Neil Gaiman, Neil Gaiman's Midnight Days (Vertigo, 2000)
This trade paperback brings together four solo one-shots by Neil Gaiman and a collaboration with Matt Wagner, "Midnight Days." (which was previously published as a standalone volume). In the volume introduction, Gaiman himself describes these stories as "curiosities and oddments" and they are, in the sense that they're largely unrelated, and here, unmoored from their original context. Nonetheless, they're still delightful gems worth a look-see.
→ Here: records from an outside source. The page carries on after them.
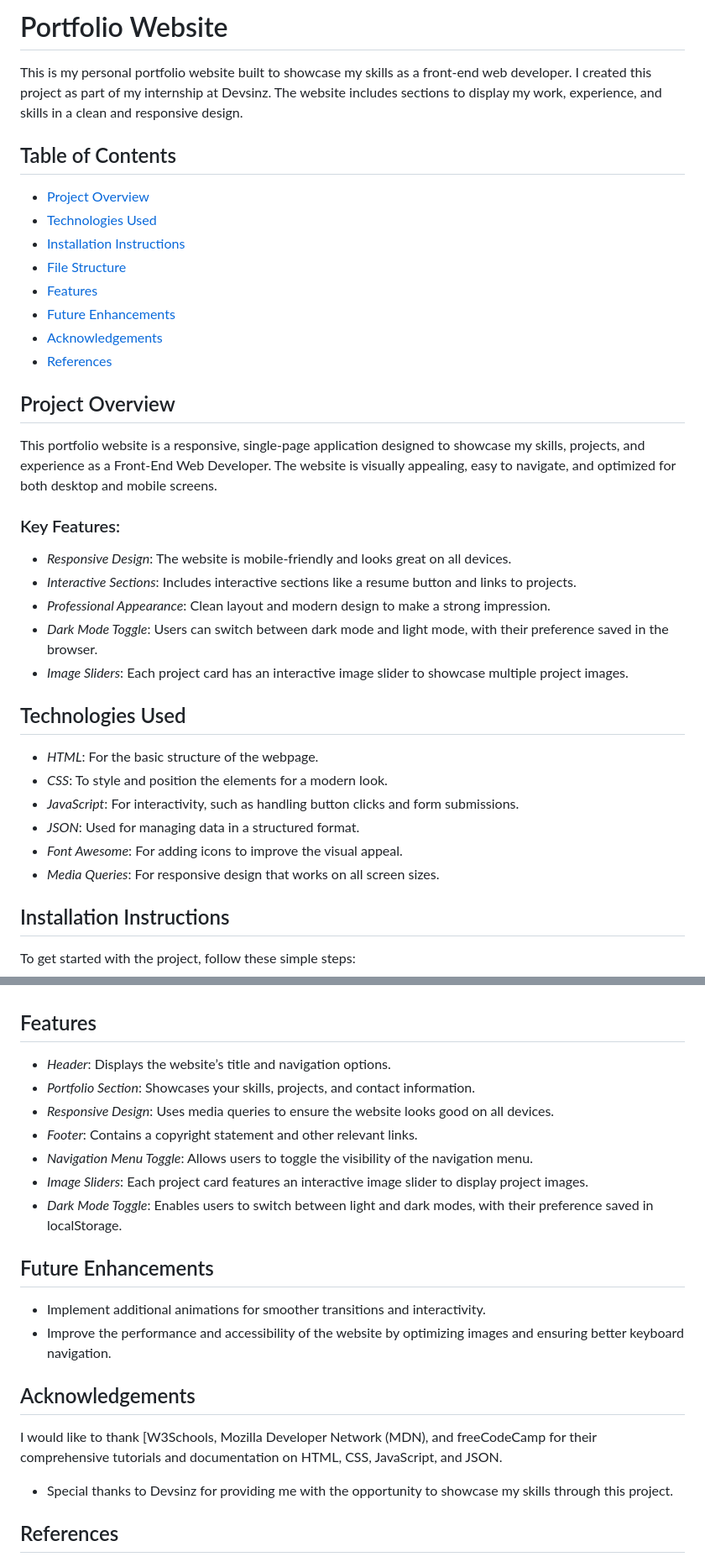
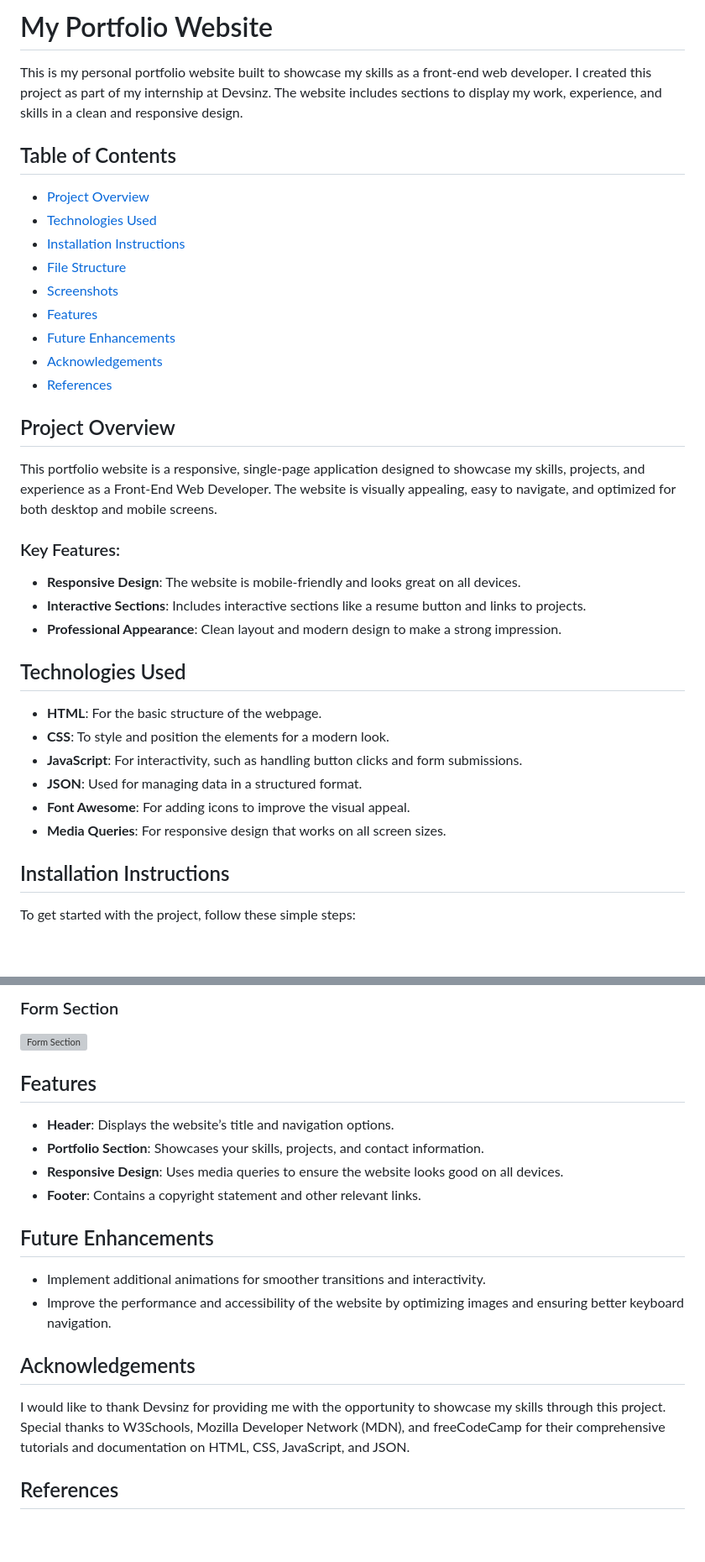
Before and after one commit to Arisha004/PORTFOLIO_WEBSITE_ARISHA, a Markdown page: README.md, 2 parts joined by grey strips. Shown at 84% size. Rendered like a GitHub page; blank space fills up the shorter version; grey boxes are pictures that could not be loaded.

```diff
--- a/README.md
+++ b/README.md
@@ -1,4 +1,4 @@
-# Portfolio Website
+# My Portfolio Website
 
 This is my personal portfolio website built to showcase my skills as a front-end web developer. I created this project as part of my internship at Devsinz. The website includes sections to display my work, experience, and skills in a clean and responsive design.
 
@@ -8,6 +8,7 @@ This is my personal portfolio website built to showcase my skills as a front-end
 - [Technologies Used](#technologies-used)
 - [Installation Instructions](#installation-instructions)
 - [File Structure](#file-structure)
+- [Screenshots](#screenshots)
 - [Features](#features)
 - [Future Enhancements](#future-enhancements)
 - [Acknowledgements](#acknowledgements)
@@ -18,20 +19,18 @@ This is my personal portfolio website built to showcase my skills as a front-end
 This portfolio website is a responsive, single-page application designed to showcase my skills, projects, and experience as a Front-End Web Developer. The website is visually appealing, easy to navigate, and optimized for both desktop and mobile screens.
 
 ### Key Features:
-- *Responsive Design*: The website is mobile-friendly and looks great on all devices.
-- *Interactive Sections*: Includes interactive sections like a resume button and links to projects.
-- *Professional Appearance*: Clean layout and modern design to make a strong impression.
-- *Dark Mode Toggle*: Users can switch between dark mode and light mode, with their preference saved in the browser.
-- *Image Sliders*: Each project card has an interactive image slider to showcase multiple project images.
+- **Responsive Design**: The website is mobile-friendly and looks great on all devices.
+- **Interactive Sections**: Includes interactive sections like a resume button and links to projects.
+- **Professional Appearance**: Clean layout and modern design to make a strong impression.
 
 ## Technologies Used
 
-- *HTML*: For the basic structure of the webpage.
-- *CSS*: To style and position the elements for a modern look.
-- *JavaScript*: For interactivity, such as handling button clicks and form submissions.
-- *JSON*: Used for managing data in a structured format.
-- *Font Awesome*: For adding icons to improve the visual appeal.
-- *Media Queries*: For responsive design that works on all screen sizes.
+- **HTML**: For the basic structure of the webpage.
+- **CSS**: To style and position the elements for a modern look.
+- **JavaScript**: For interactivity, such as handling button clicks and form submissions.
+- **JSON**: Used for managing data in a structured format.
+- **Font Awesome**: For adding icons to improve the visual appeal.
+- **Media Queries**: For responsive design that works on all screen sizes.
 
 ## Installation Instructions
 
@@ -84,12 +101,12 @@ I have used PostImage for free image hosting to reduce file sizes, which is a mo
+### Form Section
+![Form Section](https://i.postimg.cc/ydTBMXFC/formpart2.png)
+
 ## Features
 
-- *Header*: Displays the website’s title and navigation options.
-- *Portfolio Section*: Showcases your skills, projects, and contact information.
-- *Responsive Design*: Uses media queries to ensure the website looks good on all devices.
-- *Footer*: Contains a copyright statement and other relevant links.
-- *Navigation Menu Toggle*: Allows users to toggle the visibility of the navigation menu.
-- *Image Sliders*: Each project card features an interactive image slider to display project images.
-- *Dark Mode Toggle*: Enables users to switch between light and dark modes, with their preference saved in localStorage.
+- **Header**: Displays the website’s title and navigation options.
+- **Portfolio Section**: Showcases your skills, projects, and contact information.
+- **Responsive Design**: Uses media queries to ensure the website looks good on all devices.
+- **Footer**: Contains a copyright statement and other relevant links.
 
 ## Future Enhancements
 
@@ -97,8 +114,8 @@ I have used PostImage for free image hosting to reduce file sizes, which is a mo
 - Improve the performance and accessibility of the website by optimizing images and ensuring better keyboard navigation.
 
 ## Acknowledgements
-I would like to thank [W3Schools, Mozilla Developer Network (MDN), and freeCodeCamp for their comprehensive tutorials and documentation on HTML, CSS, JavaScript, and JSON.
-- Special thanks to Devsinz for providing me with the opportunity to showcase my skills through this project.
+
+I would like to thank Devsinz for providing me with the opportunity to showcase my skills through this project. Special thanks to W3Schools, Mozilla Developer Network (MDN), and freeCodeCamp for their comprehensive tutorials and documentation on HTML, CSS, JavaScript, and JSON.
 
 ## References
 
```
Also changed, not shown: other parts of README.md (+28 -10 lines).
The first three stories revolve around characters from Swamp Thing. The first, "Jack in the Green," features Swamp Thing himself in the time of the black plague. It's a simple, but poignant story, following Swamp Thing as he tends to a human friend who is dying of the plague, and the former's ruminations on life, death and the forces of nature. The script for this story dates to 1985, after Gaiman's first meeting with Alan Moore, but the actual comic didn't get drawn until this collection -- Stephen Bissette does the honors.
The next two stories hail from Swamp Thing Annual. "Brother" revives an old DC character (the titular Brother) and casts him, per Gaiman, as the "final remnant of flower power." Swamp Thing's beloved, a very pregnant Abby, makes an appearance, drawn into the government's attempts to deal with a giant-sized Brother, who's fresh from a long stint in orbit and quite out of control. Two other Swamp Thing characters, Chester Williams and Lizabeth Tremayne, also put in an appearance.
"Shaggy Dog Stories," which pairs Gaiman with Mike Mignola for the first time, wraps up the Swamp Thing stories. This brief comic features Jason Woodrue (the Floronic Man), a villain from early in Moore's stint at Swamp Thing. Here, Woodrue, accompanied by his pet . . . Venus Flytrap, Milton, has come to petition the Erl-Kings for the answer to some questions. Of course, you don't always get what you want, and Woodrue departs the Green sans Milton, or any definitive answers. In the introduction, Gaiman says this story would've been the beginning to "a huge and strange storyline" had he actually taken over Swamp Thing. As it is, it's an amusing standalone.
Next up is issue 27 of Hellblazer, "Hold Me," which Gaiman states in is perhaps his favorite of the short stories he's written And while it may not be the unwritten story he teases us about in the intro to "Jack in the Green" (involving John Constantine and the contents of his fridge), it is marvelous, capturing John's isolation and need to connect -- much like anyone else -- poignantly. Stephen Bissette's art is a great complement to Gaiman's story of a homeless man so desperate for human contact and affection he lingers beyond death.
Closing out the volume is a longer story, "Midnight Days," a tale of two different Sandman Gaiman worked on with Matt Wagner (art by Teddy Kristiansen). The time is 1939 -- Morpheus, Dream -- is still a captive of Roderick and Alex Burgess at Fawney Rigg, as laid out in Gaiman's original Sandman. This leaves Wesley Dodds, the Golden Age Sandman, as the story's primary character. Dodd has come to England ostensibly on the trail of a case, but also to hopefully run into his ex-girlfriend Dian who's working at a charity. Dodd's case, Dian's social life -- and Dream -- cross paths at an exclusive party at Fawney Rigg, where mysterious things are indeed afoot. The tone of "Midnight Days" is (thanks in large part to Kristiansen's art) moody and atmospheric, and Dodds is a mild-mannered, but engaging, character.
One doesn't need to be a Gaiman completist to enjoy "Midnight Days." Fans of Hellblazer and Swamp Thing should also find this collection of "curiosities and oddments" quite delightful.